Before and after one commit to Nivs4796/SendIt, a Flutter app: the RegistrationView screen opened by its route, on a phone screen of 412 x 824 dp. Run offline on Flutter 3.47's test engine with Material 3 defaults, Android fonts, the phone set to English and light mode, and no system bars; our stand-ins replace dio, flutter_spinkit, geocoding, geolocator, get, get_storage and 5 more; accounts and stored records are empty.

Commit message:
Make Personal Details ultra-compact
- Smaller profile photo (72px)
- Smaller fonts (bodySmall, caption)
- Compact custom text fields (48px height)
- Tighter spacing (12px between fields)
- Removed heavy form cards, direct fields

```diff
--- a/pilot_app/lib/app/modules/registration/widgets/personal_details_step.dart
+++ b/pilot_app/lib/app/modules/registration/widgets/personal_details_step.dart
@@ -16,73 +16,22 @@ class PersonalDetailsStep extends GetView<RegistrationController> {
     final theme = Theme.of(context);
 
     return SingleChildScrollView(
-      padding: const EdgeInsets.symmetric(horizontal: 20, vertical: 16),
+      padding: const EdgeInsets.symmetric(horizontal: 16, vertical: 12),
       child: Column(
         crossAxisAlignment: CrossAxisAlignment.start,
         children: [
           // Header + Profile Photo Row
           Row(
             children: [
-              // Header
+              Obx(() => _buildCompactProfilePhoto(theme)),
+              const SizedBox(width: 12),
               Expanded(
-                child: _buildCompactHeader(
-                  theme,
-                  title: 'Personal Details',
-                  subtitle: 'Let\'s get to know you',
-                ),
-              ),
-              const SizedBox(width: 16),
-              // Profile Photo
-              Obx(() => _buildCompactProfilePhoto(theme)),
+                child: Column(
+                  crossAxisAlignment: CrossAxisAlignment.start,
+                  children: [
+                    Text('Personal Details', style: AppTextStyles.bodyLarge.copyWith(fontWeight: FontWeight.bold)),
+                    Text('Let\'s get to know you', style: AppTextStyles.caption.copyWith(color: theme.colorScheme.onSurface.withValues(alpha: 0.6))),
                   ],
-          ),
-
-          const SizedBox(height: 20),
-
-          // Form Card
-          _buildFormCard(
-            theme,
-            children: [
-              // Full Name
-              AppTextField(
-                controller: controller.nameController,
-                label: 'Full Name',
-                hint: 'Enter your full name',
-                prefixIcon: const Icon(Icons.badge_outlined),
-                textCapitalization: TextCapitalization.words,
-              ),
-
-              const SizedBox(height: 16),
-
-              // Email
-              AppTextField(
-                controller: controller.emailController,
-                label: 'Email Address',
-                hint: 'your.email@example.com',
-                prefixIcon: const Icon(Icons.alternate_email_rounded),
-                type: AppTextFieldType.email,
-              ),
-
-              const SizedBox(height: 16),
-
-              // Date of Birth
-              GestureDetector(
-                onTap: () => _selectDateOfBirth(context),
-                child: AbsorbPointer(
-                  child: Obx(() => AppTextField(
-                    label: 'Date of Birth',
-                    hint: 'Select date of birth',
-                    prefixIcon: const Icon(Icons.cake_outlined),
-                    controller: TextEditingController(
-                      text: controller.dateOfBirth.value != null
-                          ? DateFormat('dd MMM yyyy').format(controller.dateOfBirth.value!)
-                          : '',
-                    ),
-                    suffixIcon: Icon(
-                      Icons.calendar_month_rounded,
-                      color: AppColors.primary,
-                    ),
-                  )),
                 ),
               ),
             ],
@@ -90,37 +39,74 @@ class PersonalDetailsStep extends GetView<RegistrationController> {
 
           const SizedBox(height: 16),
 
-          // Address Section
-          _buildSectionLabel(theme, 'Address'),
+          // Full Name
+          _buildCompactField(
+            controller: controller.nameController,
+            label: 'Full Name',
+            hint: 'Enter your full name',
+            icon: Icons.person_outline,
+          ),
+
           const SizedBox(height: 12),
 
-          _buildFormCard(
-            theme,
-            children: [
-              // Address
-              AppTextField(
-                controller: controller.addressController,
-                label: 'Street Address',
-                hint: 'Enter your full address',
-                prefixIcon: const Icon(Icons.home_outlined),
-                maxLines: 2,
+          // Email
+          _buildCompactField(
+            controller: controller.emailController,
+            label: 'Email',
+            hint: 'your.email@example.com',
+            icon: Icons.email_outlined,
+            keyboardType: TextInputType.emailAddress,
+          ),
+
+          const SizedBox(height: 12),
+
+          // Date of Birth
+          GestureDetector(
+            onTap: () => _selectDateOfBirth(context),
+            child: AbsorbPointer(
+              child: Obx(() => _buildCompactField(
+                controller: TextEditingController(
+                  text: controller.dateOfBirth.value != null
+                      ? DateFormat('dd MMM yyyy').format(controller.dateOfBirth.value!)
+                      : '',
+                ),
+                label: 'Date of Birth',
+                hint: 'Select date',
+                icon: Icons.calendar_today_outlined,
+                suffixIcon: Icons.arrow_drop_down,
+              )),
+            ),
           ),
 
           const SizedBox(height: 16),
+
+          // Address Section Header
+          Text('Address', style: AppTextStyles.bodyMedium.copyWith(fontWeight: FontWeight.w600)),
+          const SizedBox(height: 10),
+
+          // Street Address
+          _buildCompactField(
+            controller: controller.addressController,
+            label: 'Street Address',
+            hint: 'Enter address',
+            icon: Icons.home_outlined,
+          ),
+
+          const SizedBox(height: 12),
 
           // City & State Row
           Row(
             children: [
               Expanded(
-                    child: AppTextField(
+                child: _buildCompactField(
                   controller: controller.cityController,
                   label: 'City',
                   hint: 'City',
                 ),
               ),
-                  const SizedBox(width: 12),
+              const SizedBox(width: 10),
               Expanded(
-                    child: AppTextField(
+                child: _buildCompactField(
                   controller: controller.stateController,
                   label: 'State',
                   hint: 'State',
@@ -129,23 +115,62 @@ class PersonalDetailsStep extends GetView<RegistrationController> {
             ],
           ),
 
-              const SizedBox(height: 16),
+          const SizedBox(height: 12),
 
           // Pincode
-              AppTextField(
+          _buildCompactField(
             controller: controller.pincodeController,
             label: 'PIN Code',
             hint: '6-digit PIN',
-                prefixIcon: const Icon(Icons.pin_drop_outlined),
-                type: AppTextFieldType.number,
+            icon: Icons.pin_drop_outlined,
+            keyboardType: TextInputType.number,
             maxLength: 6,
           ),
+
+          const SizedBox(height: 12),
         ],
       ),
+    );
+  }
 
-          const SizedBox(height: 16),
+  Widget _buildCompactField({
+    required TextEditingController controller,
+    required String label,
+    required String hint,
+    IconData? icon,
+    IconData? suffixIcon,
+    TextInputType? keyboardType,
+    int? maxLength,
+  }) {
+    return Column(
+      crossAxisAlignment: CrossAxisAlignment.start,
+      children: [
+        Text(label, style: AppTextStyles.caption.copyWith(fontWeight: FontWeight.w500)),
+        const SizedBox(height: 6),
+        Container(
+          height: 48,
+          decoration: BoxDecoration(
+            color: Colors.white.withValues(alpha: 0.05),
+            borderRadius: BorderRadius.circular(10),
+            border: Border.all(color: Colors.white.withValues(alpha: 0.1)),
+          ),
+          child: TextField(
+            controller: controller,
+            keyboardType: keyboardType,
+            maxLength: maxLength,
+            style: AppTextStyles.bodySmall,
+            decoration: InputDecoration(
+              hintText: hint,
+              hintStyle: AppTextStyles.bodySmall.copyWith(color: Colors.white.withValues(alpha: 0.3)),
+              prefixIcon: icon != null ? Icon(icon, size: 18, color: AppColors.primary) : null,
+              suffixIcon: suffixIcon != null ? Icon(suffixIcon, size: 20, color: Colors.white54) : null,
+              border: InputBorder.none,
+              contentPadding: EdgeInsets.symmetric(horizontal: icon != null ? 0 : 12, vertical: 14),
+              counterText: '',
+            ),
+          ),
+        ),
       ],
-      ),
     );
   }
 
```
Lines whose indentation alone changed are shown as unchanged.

☆ ☆ ☆ ☆ ☆

__EXERCISE AIM__:
Write out every line of the data again, exactly as it reads.

__WORKED SOLUTION__:
Before and after one commit to Nivs4796/SendIt, a Flutter app: the RegistrationView screen opened by its route, on a phone screen of 412 x 824 dp. Run offline on Flutter 3.47's test engine with Material 3 defaults, Android fonts, the phone set to English and light mode, and no system bars; our stand-ins replace dio, flutter_spinkit, geocoding, geolocator, get, get_storage and 5 more; accounts and stored records are empty.

Commit message:
Make Personal Details ultra-compact
- Smaller profile photo (72px)
- Smaller fonts (bodySmall, caption)
- Compact custom text fields (48px height)
- Tighter spacing (12px between fields)
- Removed heavy form cards, direct fields

```diff
--- a/pilot_app/lib/app/modules/registration/widgets/personal_details_step.dart
+++ b/pilot_app/lib/app/modules/registration/widgets/personal_details_step.dart
@@ -16,73 +16,22 @@ class PersonalDetailsStep extends GetView<RegistrationController> {
     final theme = Theme.of(context);
 
     return SingleChildScrollView(
-      padding: const EdgeInsets.symmetric(horizontal: 20, vertical: 16),
+      padding: const EdgeInsets.symmetric(horizontal: 16, vertical: 12),
       child: Column(
         crossAxisAlignment: CrossAxisAlignment.start,
         children: [
           // Header + Profile Photo Row
           Row(
             children: [
-              // Header
+              Obx(() => _buildCompactProfilePhoto(theme)),
+              const SizedBox(width: 12),
               Expanded(
-                child: _buildCompactHeader(
-                  theme,
-                  title: 'Personal Details',
-                  subtitle: 'Let\'s get to know you',
-                ),
-              ),
-              const SizedBox(width: 16),
-              // Profile Photo
-              Obx(() => _buildCompactProfilePhoto(theme)),
+                child: Column(
+                  crossAxisAlignment: CrossAxisAlignment.start,
+                  children: [
+                    Text('Personal Details', style: AppTextStyles.bodyLarge.copyWith(fontWeight: FontWeight.bold)),
+                    Text('Let\'s get to know you', style: AppTextStyles.caption.copyWith(color: theme.colorScheme.onSurface.withValues(alpha: 0.6))),
                   ],
-          ),
-
-          const SizedBox(height: 20),
-
-          // Form Card
-          _buildFormCard(
-            theme,
-            children: [
-              // Full Name
-              AppTextField(
-                controller: controller.nameController,
-                label: 'Full Name',
-                hint: 'Enter your full name',
-                prefixIcon: const Icon(Icons.badge_outlined),
-                textCapitalization: TextCapitalization.words,
-              ),
-
-              const SizedBox(height: 16),
-
-              // Email
-              AppTextField(
-                controller: controller.emailController,
-                label: 'Email Address',
-                hint: 'your.email@example.com',
-                prefixIcon: const Icon(Icons.alternate_email_rounded),
-                type: AppTextFieldType.email,
-              ),
-
-              const SizedBox(height: 16),
-
-              // Date of Birth
-              GestureDetector(
-                onTap: () => _selectDateOfBirth(context),
-                child: AbsorbPointer(
-                  child: Obx(() => AppTextField(
-                    label: 'Date of Birth',
-                    hint: 'Select date of birth',
-                    prefixIcon: const Icon(Icons.cake_outlined),
-                    controller: TextEditingController(
-                      text: controller.dateOfBirth.value != null
-                          ? DateFormat('dd MMM yyyy').format(controller.dateOfBirth.value!)
-                          : '',
-                    ),
-                    suffixIcon: Icon(
-                      Icons.calendar_month_rounded,
-                      color: AppColors.primary,
-                    ),
-                  )),
                 ),
               ),
             ],
@@ -90,37 +39,74 @@ class PersonalDetailsStep extends GetView<RegistrationController> {
 
           const SizedBox(height: 16),
 
-          // Address Section
-          _buildSectionLabel(theme, 'Address'),
+          // Full Name
+          _buildCompactField(
+            controller: controller.nameController,
+            label: 'Full Name',
+            hint: 'Enter your full name',
+            icon: Icons.person_outline,
+          ),
+
           const SizedBox(height: 12),
 
-          _buildFormCard(
-            theme,
-            children: [
-              // Address
-              AppTextField(
-                controller: controller.addressController,
-                label: 'Street Address',
-                hint: 'Enter your full address',
-                prefixIcon: const Icon(Icons.home_outlined),
-                maxLines: 2,
+          // Email
+          _buildCompactField(
+            controller: controller.emailController,
+            label: 'Email',
+            hint: 'your.email@example.com',
+            icon: Icons.email_outlined,
+            keyboardType: TextInputType.emailAddress,
+          ),
+
+          const SizedBox(height: 12),
+
+          // Date of Birth
+          GestureDetector(
+            onTap: () => _selectDateOfBirth(context),
+            child: AbsorbPointer(
+              child: Obx(() => _buildCompactField(
+                controller: TextEditingController(
+                  text: controller.dateOfBirth.value != null
+                      ? DateFormat('dd MMM yyyy').format(controller.dateOfBirth.value!)
+                      : '',
+                ),
+                label: 'Date of Birth',
+                hint: 'Select date',
+                icon: Icons.calendar_today_outlined,
+                suffixIcon: Icons.arrow_drop_down,
+              )),
+            ),
           ),
 
           const SizedBox(height: 16),
+
+          // Address Section Header
+          Text('Address', style: AppTextStyles.bodyMedium.copyWith(fontWeight: FontWeight.w600)),
+          const SizedBox(height: 10),
+
+          // Street Address
+          _buildCompactField(
+            controller: controller.addressController,
+            label: 'Street Address',
+            hint: 'Enter address',
+            icon: Icons.home_outlined,
+          ),
+
+          const SizedBox(height: 12),
 
           // City & State Row
           Row(
             children: [
               Expanded(
-                    child: AppTextField(
+                child: _buildCompactField(
                   controller: controller.cityController,
                   label: 'City',
                   hint: 'City',
                 ),
               ),
-                  const SizedBox(width: 12),
+              const SizedBox(width: 10),
               Expanded(
-                    child: AppTextField(
+                child: _buildCompactField(
                   controller: controller.stateController,
                   label: 'State',
                   hint: 'State',
@@ -129,23 +115,62 @@ class PersonalDetailsStep extends GetView<RegistrationController> {
             ],
           ),
 
-              const SizedBox(height: 16),
+          const SizedBox(height: 12),
 
           // Pincode
-              AppTextField(
+          _buildCompactField(
             controller: controller.pincodeController,
             label: 'PIN Code',
             hint: '6-digit PIN',
-                prefixIcon: const Icon(Icons.pin_drop_outlined),
-                type: AppTextFieldType.number,
+            icon: Icons.pin_drop_outlined,
+            keyboardType: TextInputType.number,
             maxLength: 6,
           ),
+
+          const SizedBox(height: 12),
         ],
       ),
+    );
+  }
 
-          const SizedBox(height: 16),
+  Widget _buildCompactField({
+    required TextEditingController controller,
+    required String label,
+    required String hint,
+    IconData? icon,
+    IconData? suffixIcon,
+    TextInputType? keyboardType,
+    int? maxLength,
+  }) {
+    return Column(
+      crossAxisAlignment: CrossAxisAlignment.start,
+      children: [
+        Text(label, style: AppTextStyles.caption.copyWith(fontWeight: FontWeight.w500)),
+        const SizedBox(height: 6),
+        Container(
+          height: 48,
+          decoration: BoxDecoration(
+            color: Colors.white.withValues(alpha: 0.05),
+            borderRadius: BorderRadius.circular(10),
+            border: Border.all(color: Colors.white.withValues(alpha: 0.1)),
+          ),
+          child: TextField(
+            controller: controller,
+            keyboardType: keyboardType,
+            maxLength: maxLength,
+            style: AppTextStyles.bodySmall,
+            decoration: InputDecoration(
+              hintText: hint,
+              hintStyle: AppTextStyles.bodySmall.copyWith(color: Colors.white.withValues(alpha: 0.3)),
+              prefixIcon: icon != null ? Icon(icon, size: 18, color: AppColors.primary) : null,
+              suffixIcon: suffixIcon != null ? Icon(suffixIcon, size: 20, color: Colors.white54) : null,
+              border: InputBorder.none,
+              contentPadding: EdgeInsets.symmetric(horizontal: icon != null ? 0 : 12, vertical: 14),
+              counterText: '',
+            ),
+          ),
+        ),
       ],
-      ),
     );
   }
 
```
Lines whose indentation alone changed are shown as unchanged.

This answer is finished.